Fall from grace

Magashule’s own fate, however, has not been as positive. The state capture commission was a hallmark of his fall from grace, with a substantial amount of evidence, some of it circumstantial, levelled against him. Zondo also recommended that he be criminally investigated over irregularities that emerged about his 10-year term as premier, particularly in relation to the Estina dairy farm project that lost government over R200-million for work not completed.

Fellow provincial ANC leader and now premier, Mxolisi Dukwana, declared Magashule unfit for public office during his appearance before the commission in 2019. Dukwana’s testimony not only relied on hearsay implicating Magashule in interference in procurement, but also included his personal accounts of him accompanying Magashule to meetings with members of the Gupta family or their associates.

Evidence before the commission that centred around governance in the Free State implicated Magashule to one degree or other – from the Vrede dairy farm evidence that unveiled irregular procurement practices favouring Gupta-linked companies, to the low cost housing corruption evidence in which Zondo found that provincial and national guidelines were ignored in pursuit of a rushed exercise in 2011, and also what has been dubbed the “asbestos” scandal.  

Dodgy wheeling and dealing

Zondo stated in his final report on matters related to the Free State that Magashule was served with notice of Dukwana’s impending appearance and his implication of him, but that he never filed an affidavit to refute the allegations made. He did, however, threaten Dukwana with legal action, but this played out outside the commission’s processes.

Incidentally, Magashule had publicly declared a year earlier, in 2018, that he was prepared to appear before the commission to dispel the perception of captured ANC leaders. Following Dukwana’s revelations, and further testimonies of other witnesses in relation to Free State matters, Magashule has since been criminally charged for what the National Prosecuting Authority believes is his part in the R255-million failed asbestos project.

The project, which the commission heard was first proposed in an unsolicited bid by a joint venture between companies owned by co-accused Edwin Sodi and his late business partner Ignatius Mpambani, was awarded at the above cost to the provincial department of human settlements. This was only months after Blackhead Consulting and Diamond Hill delivered the proposal, claiming to seek to conduct an audit and eradication of all asbestos roofing in houses across the Free State’s townships. This proposal was allegedly made to Magashule, with whom Mpambani had a long-standing association.

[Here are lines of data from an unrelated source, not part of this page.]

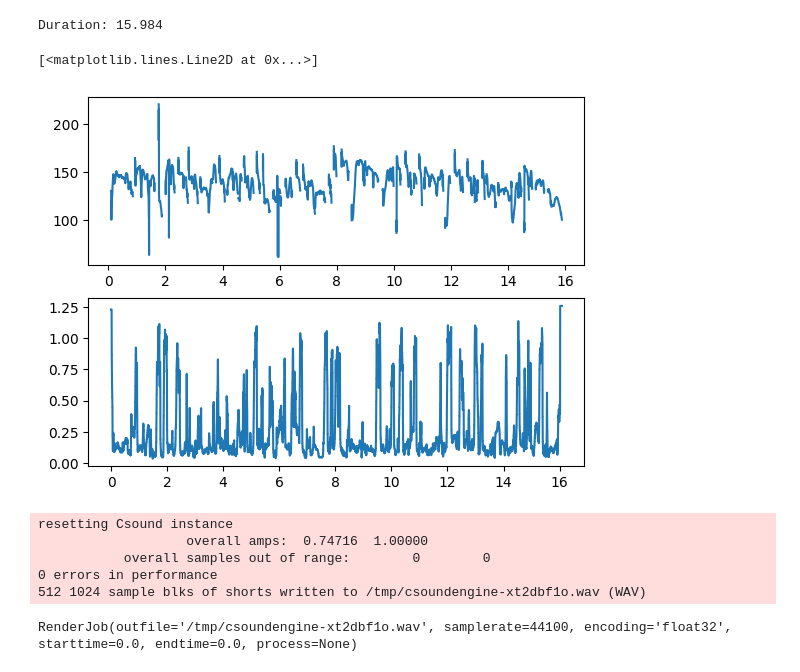
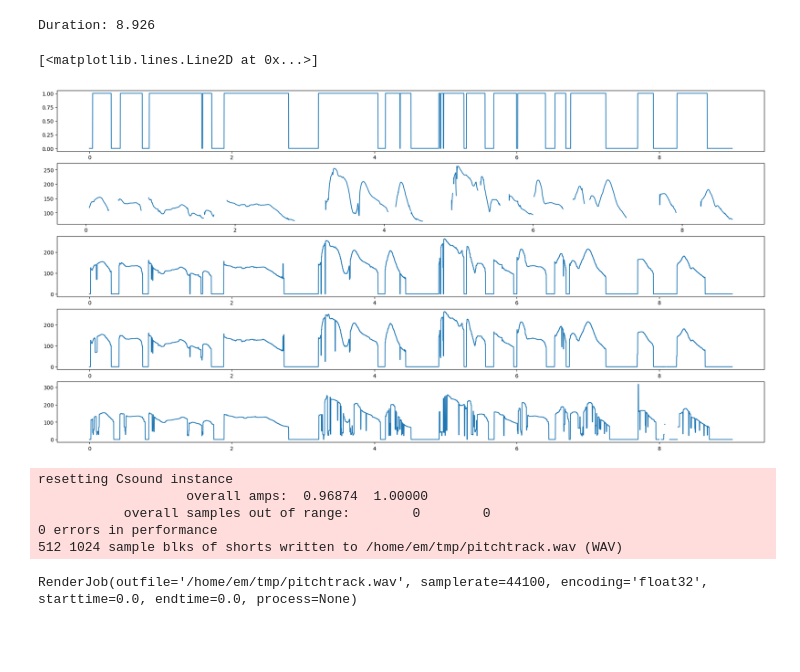
Before and after one commit to gesellkammer/csoundengine, a Jupyter notebook: notebooks/pitchtrack.ipynb, the cells around one changed output. Saved outputs shown, nothing was run; the diff lists cells and outputs as text; code cells hidden in the pictures; blank space fills up the shorter version.

```diff
--- a/notebooks/pitchtrack.ipynb
+++ b/notebooks/pitchtrack.ipynb
@@ -102,39 +115,50 @@ endin
 # %%
-# sndtab = e.readSoundfile("/home/em/Lib/snd/samples/speech/voiceover-fragment.flac")
-sndtab = e.readSoundfile("/home/em/Lib/snd/samples/speech/finneganswake-fragm01.flac")
+sndtab = e.readSoundfile("/home/em/Lib/snd/samples/speech/voiceover-fragment.flac")
+# sndtab = e.readSoundfile("/home/em/Lib/snd/samples/speech/finneganswake-fragm01.flac")
 sndtabinfo = e.tableInfo(sndtab)
 duration = sndtabinfo.duration
 numcycles = int(duration * e.sr / e.ksmps)
-freqtab = e.makeEmptyTable((numcycles + 100) * 3)
+numcols = 6
+freqtab = e.makeEmptyTable((numcycles + 100) * numcols)
 print(f"Duration: {sndtabinfo.duration:.3f}")
 
-e.sched('pitchtrackvoice', 0, duration + 0.1, sndtab, freqtab, 60, 300, 1024, 1/4, 1, 2, -45)
+e.sched('pitchtrackvoice', 0, duration + 0.1, sndtab, freqtab, 60, 300, 1024, 1/4, 1, 3, -45, 12)
 e.perform()
 
 # Now retrieve information
 outarr = e.getTableData(freqtab)
 datalen = int(outarr[0])
-freqs = outarr[1:1+datalen*3:3]
-times = outarr[2:1+datalen*3:3]
-noises = outarr[3:1+datalen*3:3]
+freqs = outarr[1:1+datalen*numcols:numcols]
+times = outarr[2:1+datalen*numcols:numcols]
+noises = outarr[3:1+datalen*numcols:numcols]
+freqs1 = outarr[4:1+datalen*numcols:numcols]
+freqs2 = outarr[5:1+datalen*numcols:numcols]
+freqs3 = outarr[6:1+datalen*numcols:numcols]
+
 
 freqs[freqs==0] = float("nan")
+freqs2[freqs2>500] = float("nan")
+freqs3[freqs3>500] = float("nan")
 # %% [output]
-Duration: 15.984
+Duration: 8.926
 # %%
 import matplotlib.pyplot as plt
-fig, axs = plt.subplots(2, 1)
-axs[0].plot(times, freqs)
-axs[1].plot(times, noises)
+fig, axs = plt.subplots(5, 1, figsize=(24, 12))
+axs[1].plot(times, freqs)
+axs[0].plot(times, noises)
+axs[2].plot(times, freqs1)
+axs[3].plot(times, freqs2)
+axs[4].plot(times, freqs3)
 # %% [output]
 [<matplotlib.lines.Line2D at 0x...>]
-[figure, old version]
+[figure, new version]
 # %%
-e.stop()
+job = e.stop()
+job
 # %% [output]
 resetting Csound instance
-                   overall amps:  0.74716  1.00000
+                   overall amps:  0.96874  1.00000
            overall samples out of range:        0        0
 0 errors in performance
-512 1024 sample blks of shorts written to /tmp/csoundengine-xt2dbf1o.wav (WAV)
+512 1024 sample blks of shorts written to /home/em/tmp/pitchtrack.wav (WAV)
-RenderJob(outfile='/tmp/csoundengine-xt2dbf1o.wav', samplerate=44100, encoding='float32', starttime=0.0, endtime=0.0, process=None)
+RenderJob(outfile='/home/em/tmp/pitchtrack.wav', samplerate=44100, encoding='float32', starttime=0.0, endtime=0.0, process=None)
```
Also changed, not shown: parts of 4 cells of this notebook, 15 other files.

Only one portion of this work was allegedly done, by a sub-contractor appointed by the joint venture’s own sub-contractor, an arrangement which later became the subject of litigation in the province. It was only after the Public Protector probed the matter that payments to the joint venture were stopped, some R230-million later, in 2020. Among the officials charged alongside Magashule and Sodi is the head of the department, Nthimotse Mokhesi.

The trio and their nine co-accused – which include entities linked to the contract – will have their day in court in the high profile case in April 2024. Around the same timeframe, the country will most likely be holding its national and provincial elections, which may explain Magashule’s response to his expulsion of seeking an alternative political home.

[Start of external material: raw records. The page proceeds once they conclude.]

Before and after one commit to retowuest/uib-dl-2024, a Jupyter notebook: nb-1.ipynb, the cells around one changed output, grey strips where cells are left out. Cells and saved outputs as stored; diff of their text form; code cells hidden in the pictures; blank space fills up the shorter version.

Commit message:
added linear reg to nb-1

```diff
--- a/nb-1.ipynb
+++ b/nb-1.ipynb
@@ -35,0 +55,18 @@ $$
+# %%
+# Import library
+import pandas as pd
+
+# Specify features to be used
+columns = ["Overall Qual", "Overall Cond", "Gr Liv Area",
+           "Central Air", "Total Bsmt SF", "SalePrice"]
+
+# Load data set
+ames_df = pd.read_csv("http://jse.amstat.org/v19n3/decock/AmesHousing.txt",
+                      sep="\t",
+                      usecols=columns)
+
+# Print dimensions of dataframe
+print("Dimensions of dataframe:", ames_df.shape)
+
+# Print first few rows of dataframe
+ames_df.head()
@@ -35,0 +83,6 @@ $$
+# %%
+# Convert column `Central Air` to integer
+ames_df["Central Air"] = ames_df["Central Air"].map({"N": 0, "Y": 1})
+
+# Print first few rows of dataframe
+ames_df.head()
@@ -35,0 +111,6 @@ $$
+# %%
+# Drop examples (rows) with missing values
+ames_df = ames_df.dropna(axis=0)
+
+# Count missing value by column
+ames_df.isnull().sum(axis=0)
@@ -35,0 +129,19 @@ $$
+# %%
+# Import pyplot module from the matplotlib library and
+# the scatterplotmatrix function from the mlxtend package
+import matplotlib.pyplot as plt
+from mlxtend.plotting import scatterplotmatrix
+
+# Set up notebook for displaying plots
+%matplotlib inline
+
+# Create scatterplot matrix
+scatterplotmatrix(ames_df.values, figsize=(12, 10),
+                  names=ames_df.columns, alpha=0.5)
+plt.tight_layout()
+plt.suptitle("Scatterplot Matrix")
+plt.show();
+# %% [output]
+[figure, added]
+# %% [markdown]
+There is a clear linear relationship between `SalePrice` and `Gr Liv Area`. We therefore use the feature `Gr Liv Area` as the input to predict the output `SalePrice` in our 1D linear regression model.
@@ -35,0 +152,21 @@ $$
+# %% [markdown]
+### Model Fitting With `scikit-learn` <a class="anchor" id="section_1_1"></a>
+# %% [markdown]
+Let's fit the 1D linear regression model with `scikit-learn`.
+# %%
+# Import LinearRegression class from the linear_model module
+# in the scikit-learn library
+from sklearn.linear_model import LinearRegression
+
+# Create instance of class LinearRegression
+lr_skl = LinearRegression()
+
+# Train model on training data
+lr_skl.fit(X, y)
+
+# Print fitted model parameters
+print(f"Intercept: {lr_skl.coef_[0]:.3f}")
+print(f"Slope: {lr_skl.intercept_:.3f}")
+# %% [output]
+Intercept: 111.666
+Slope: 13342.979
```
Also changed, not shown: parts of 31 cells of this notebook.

He has also lashed out at President Cyril Ramaphosa as leading the purge against him, at the behest of businessman Johan Rupert, furthering the narrative of an ANC faction that the president is a puppet of “white monopoly capital”.

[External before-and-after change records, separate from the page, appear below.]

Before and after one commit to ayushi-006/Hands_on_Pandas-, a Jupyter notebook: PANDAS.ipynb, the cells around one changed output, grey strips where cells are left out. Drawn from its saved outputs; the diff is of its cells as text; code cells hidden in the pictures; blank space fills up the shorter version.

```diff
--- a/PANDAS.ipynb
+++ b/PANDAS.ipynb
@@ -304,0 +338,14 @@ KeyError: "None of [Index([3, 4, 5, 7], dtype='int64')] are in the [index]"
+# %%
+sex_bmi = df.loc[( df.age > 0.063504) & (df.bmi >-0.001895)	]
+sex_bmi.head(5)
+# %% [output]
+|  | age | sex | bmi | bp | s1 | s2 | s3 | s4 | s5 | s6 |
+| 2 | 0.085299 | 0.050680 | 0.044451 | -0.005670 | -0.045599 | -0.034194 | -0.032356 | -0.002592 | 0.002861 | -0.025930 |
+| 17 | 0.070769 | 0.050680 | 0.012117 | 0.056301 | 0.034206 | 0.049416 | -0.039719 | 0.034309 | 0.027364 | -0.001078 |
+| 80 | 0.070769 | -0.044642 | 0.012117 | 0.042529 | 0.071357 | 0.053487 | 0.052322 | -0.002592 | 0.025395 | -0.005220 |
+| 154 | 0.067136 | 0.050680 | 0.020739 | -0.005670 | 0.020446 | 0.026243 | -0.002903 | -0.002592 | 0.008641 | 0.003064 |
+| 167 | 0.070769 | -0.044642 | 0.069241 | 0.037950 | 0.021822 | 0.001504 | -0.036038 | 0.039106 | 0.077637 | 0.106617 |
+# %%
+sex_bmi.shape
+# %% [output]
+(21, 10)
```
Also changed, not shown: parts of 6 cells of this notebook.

Magashule’s attempt to get the corruption case against him dismissed also backfired, with the Bloemfontein High Court finding that his assertion that a charge in terms of the Prevention and Combating Corrupt Activities Act did not apply to him in his capacity as former capacity as premier because he was not an accounting officer, was invalid.

As he gradually drifts further and further away from the political protection of his party, Magashule faces tough times in proving his political detractors wrong and navigating the course of the damage a criminal case is likely have on his brand.